Copy each line below in which the string "href" occurs.
• • • • • • •
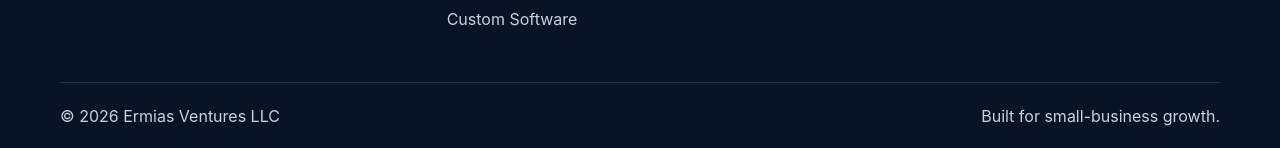
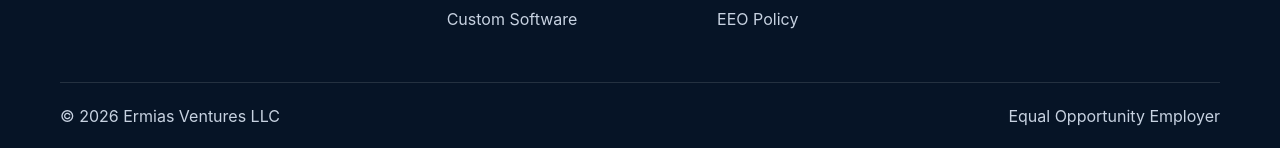
Before and after one commit to ErmiasVentures/ErmiasVentures-website, a plain HTML site: page index.html in a window 1280 px wide. Shown: the part 3810-3958 px from the top of the page. Drawn offline with Linux system fonts and the light colour scheme.

Commit message:
Update index.html

```diff
--- a/index.html
+++ b/index.html
@@ -485,6 +485,10 @@
       <a href="terms.html">
         Terms
       </a>
+
+      <a href="eeo-policy.html">
+        EEO Policy
+      </a>
     </div>
 
     <div>
@@ -509,7 +513,7 @@
     </span>
 
     <span>
-      Built for small-business growth.
+      Equal Opportunity Employer
     </span>
   </div>
 </footer>
```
• • • • • • •
- **ANSWER TO THIS TASK**
       <a href="terms.html">
+      <a href="eeo-policy.html">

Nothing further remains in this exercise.